• _What you are asked to do_
Exactly as they stand, give the records below again, with no images.

• _Input for this task_

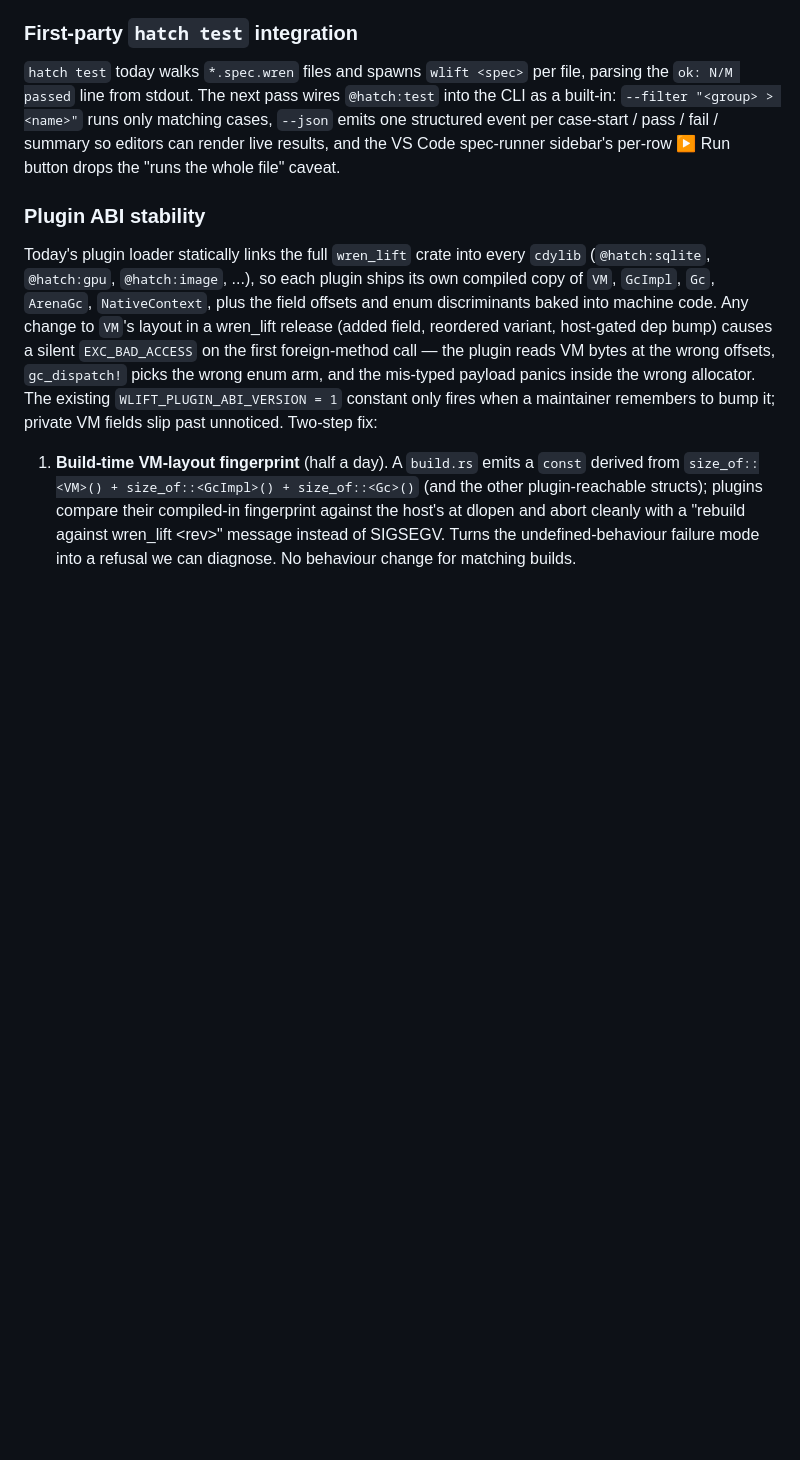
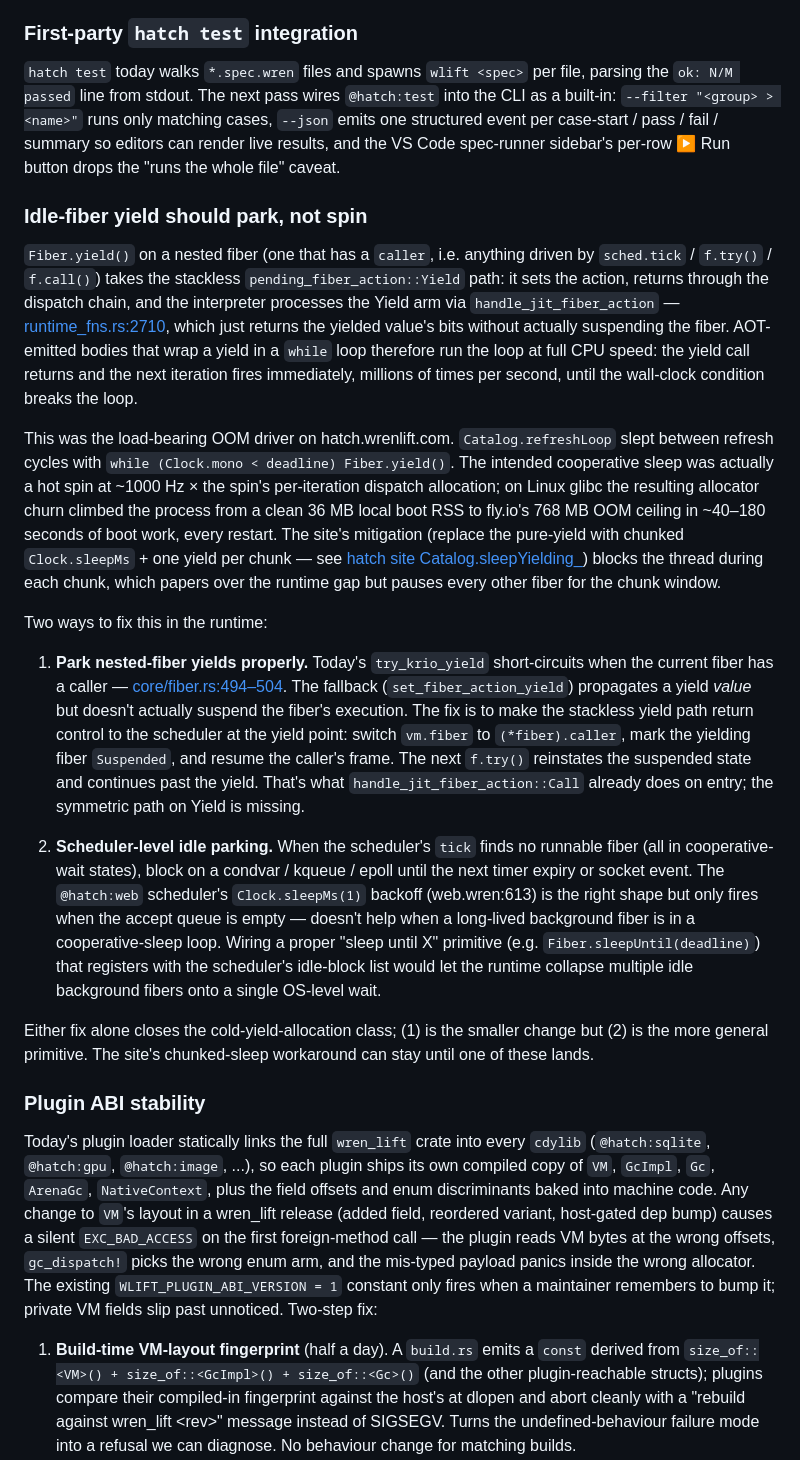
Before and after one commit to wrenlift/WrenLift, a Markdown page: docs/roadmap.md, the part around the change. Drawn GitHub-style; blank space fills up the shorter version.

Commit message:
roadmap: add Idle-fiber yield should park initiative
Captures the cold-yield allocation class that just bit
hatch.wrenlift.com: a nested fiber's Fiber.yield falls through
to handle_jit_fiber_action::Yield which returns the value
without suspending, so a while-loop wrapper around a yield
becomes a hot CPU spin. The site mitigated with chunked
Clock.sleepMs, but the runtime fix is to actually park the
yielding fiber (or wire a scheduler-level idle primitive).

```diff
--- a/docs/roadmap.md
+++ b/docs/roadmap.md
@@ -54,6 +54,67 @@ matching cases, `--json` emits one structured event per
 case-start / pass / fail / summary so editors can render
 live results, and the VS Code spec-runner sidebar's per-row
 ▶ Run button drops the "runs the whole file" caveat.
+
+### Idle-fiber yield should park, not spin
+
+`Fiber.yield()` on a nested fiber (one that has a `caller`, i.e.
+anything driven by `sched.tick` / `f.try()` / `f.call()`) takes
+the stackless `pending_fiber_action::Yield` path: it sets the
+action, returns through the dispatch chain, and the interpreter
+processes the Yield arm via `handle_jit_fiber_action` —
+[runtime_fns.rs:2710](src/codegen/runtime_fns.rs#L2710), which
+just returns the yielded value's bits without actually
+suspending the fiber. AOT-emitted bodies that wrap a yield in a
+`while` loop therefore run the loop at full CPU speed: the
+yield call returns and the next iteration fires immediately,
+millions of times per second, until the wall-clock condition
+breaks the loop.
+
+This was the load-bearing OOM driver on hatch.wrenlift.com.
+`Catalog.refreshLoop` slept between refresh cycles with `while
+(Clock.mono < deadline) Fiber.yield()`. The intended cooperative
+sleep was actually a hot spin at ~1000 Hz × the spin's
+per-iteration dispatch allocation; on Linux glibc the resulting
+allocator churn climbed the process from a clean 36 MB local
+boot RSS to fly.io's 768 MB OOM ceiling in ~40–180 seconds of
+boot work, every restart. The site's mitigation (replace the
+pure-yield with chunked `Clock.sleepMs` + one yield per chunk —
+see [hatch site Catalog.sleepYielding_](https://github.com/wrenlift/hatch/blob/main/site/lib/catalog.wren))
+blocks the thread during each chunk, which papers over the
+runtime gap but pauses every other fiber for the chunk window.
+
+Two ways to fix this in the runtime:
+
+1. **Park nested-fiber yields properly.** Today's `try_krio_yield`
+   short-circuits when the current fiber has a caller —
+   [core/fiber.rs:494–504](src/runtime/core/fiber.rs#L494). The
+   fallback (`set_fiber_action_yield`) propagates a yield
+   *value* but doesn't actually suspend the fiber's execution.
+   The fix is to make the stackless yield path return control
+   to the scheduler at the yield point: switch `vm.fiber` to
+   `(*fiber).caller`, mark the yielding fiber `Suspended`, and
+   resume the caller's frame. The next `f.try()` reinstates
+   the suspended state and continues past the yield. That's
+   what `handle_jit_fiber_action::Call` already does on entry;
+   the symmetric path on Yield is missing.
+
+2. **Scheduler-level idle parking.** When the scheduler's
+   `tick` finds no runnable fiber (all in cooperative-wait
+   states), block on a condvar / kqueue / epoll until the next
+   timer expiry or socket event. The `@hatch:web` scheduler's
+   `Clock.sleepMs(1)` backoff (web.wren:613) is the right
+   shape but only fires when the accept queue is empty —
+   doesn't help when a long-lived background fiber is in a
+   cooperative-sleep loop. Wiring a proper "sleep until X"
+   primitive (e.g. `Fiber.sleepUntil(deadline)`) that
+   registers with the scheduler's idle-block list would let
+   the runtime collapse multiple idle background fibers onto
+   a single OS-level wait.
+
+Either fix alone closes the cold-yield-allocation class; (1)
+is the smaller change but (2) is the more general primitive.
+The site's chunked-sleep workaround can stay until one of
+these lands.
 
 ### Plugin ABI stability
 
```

• _Task answer_
Before and after one commit to wrenlift/WrenLift, a Markdown page: docs/roadmap.md, the part around the change. Drawn GitHub-style; blank space fills up the shorter version.

Commit message:
roadmap: add Idle-fiber yield should park initiative
Captures the cold-yield allocation class that just bit
hatch.wrenlift.com: a nested fiber's Fiber.yield falls through
to handle_jit_fiber_action::Yield which returns the value
without suspending, so a while-loop wrapper around a yield
becomes a hot CPU spin. The site mitigated with chunked
Clock.sleepMs, but the runtime fix is to actually park the
yielding fiber (or wire a scheduler-level idle primitive).

```diff
--- a/docs/roadmap.md
+++ b/docs/roadmap.md
@@ -54,6 +54,67 @@ matching cases, `--json` emits one structured event per
 case-start / pass / fail / summary so editors can render
 live results, and the VS Code spec-runner sidebar's per-row
 ▶ Run button drops the "runs the whole file" caveat.
+
+### Idle-fiber yield should park, not spin
+
+`Fiber.yield()` on a nested fiber (one that has a `caller`, i.e.
+anything driven by `sched.tick` / `f.try()` / `f.call()`) takes
+the stackless `pending_fiber_action::Yield` path: it sets the
+action, returns through the dispatch chain, and the interpreter
+processes the Yield arm via `handle_jit_fiber_action` —
+[runtime_fns.rs:2710](src/codegen/runtime_fns.rs#L2710), which
+just returns the yielded value's bits without actually
+suspending the fiber. AOT-emitted bodies that wrap a yield in a
+`while` loop therefore run the loop at full CPU speed: the
+yield call returns and the next iteration fires immediately,
+millions of times per second, until the wall-clock condition
+breaks the loop.
+
+This was the load-bearing OOM driver on hatch.wrenlift.com.
+`Catalog.refreshLoop` slept between refresh cycles with `while
+(Clock.mono < deadline) Fiber.yield()`. The intended cooperative
+sleep was actually a hot spin at ~1000 Hz × the spin's
+per-iteration dispatch allocation; on Linux glibc the resulting
+allocator churn climbed the process from a clean 36 MB local
+boot RSS to fly.io's 768 MB OOM ceiling in ~40–180 seconds of
+boot work, every restart. The site's mitigation (replace the
+pure-yield with chunked `Clock.sleepMs` + one yield per chunk —
+see [hatch site Catalog.sleepYielding_](https://github.com/wrenlift/hatch/blob/main/site/lib/catalog.wren))
+blocks the thread during each chunk, which papers over the
+runtime gap but pauses every other fiber for the chunk window.
+
+Two ways to fix this in the runtime:
+
+1. **Park nested-fiber yields properly.** Today's `try_krio_yield`
+   short-circuits when the current fiber has a caller —
+   [core/fiber.rs:494–504](src/runtime/core/fiber.rs#L494). The
+   fallback (`set_fiber_action_yield`) propagates a yield
+   *value* but doesn't actually suspend the fiber's execution.
+   The fix is to make the stackless yield path return control
+   to the scheduler at the yield point: switch `vm.fiber` to
+   `(*fiber).caller`, mark the yielding fiber `Suspended`, and
+   resume the caller's frame. The next `f.try()` reinstates
+   the suspended state and continues past the yield. That's
+   what `handle_jit_fiber_action::Call` already does on entry;
+   the symmetric path on Yield is missing.
+
+2. **Scheduler-level idle parking.** When the scheduler's
+   `tick` finds no runnable fiber (all in cooperative-wait
+   states), block on a condvar / kqueue / epoll until the next
+   timer expiry or socket event. The `@hatch:web` scheduler's
+   `Clock.sleepMs(1)` backoff (web.wren:613) is the right
+   shape but only fires when the accept queue is empty —
+   doesn't help when a long-lived background fiber is in a
+   cooperative-sleep loop. Wiring a proper "sleep until X"
+   primitive (e.g. `Fiber.sleepUntil(deadline)`) that
+   registers with the scheduler's idle-block list would let
+   the runtime collapse multiple idle background fibers onto
+   a single OS-level wait.
+
+Either fix alone closes the cold-yield-allocation class; (1)
+is the smaller change but (2) is the more general primitive.
+The site's chunked-sleep workaround can stay until one of
+these lands.
 
 ### Plugin ABI stability
 
```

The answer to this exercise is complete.